:: Task directions ::
Pick out every line of the entries below where "Before" occurs, and copy those lines.
START Data excerpts
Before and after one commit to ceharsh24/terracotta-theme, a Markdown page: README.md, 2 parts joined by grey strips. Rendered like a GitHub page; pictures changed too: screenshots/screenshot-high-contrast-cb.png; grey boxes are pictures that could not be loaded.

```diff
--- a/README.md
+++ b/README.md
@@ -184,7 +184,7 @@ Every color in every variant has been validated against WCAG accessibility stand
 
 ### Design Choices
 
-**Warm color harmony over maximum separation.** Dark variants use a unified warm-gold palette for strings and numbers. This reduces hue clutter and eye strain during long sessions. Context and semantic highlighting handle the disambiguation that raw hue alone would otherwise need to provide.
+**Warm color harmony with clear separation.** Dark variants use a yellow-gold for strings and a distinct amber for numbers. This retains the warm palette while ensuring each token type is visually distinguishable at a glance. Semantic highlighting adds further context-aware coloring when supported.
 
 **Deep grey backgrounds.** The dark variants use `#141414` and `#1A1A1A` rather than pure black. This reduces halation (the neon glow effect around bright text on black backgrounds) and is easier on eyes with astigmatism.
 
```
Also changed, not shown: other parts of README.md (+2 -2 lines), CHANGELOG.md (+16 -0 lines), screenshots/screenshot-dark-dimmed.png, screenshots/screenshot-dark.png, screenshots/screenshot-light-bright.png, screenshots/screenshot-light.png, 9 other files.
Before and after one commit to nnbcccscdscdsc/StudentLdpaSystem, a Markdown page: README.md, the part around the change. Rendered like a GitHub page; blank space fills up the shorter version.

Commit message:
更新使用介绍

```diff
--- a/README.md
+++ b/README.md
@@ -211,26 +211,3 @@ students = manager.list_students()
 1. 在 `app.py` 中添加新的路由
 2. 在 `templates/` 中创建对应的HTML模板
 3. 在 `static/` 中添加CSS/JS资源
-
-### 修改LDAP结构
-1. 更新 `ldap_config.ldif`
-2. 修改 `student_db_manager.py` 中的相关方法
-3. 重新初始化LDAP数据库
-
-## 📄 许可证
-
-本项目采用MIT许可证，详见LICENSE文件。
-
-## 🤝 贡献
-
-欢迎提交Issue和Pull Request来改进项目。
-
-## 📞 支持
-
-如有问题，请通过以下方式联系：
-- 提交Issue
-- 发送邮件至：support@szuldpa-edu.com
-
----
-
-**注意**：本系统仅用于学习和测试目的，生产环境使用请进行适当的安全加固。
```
END Data excerpts
:: Solution for this exercise ::
Before and after one commit to ceharsh24/terracotta-theme, a Markdown page: README.md, 2 parts joined by grey strips. Rendered like a GitHub page; pictures changed too: screenshots/screenshot-high-contrast-cb.png; grey boxes are pictures that could not be loaded.
Before and after one commit to nnbcccscdscdsc/StudentLdpaSystem, a Markdown page: README.md, the part around the change. Rendered like a GitHub page; blank space fills up the shorter version.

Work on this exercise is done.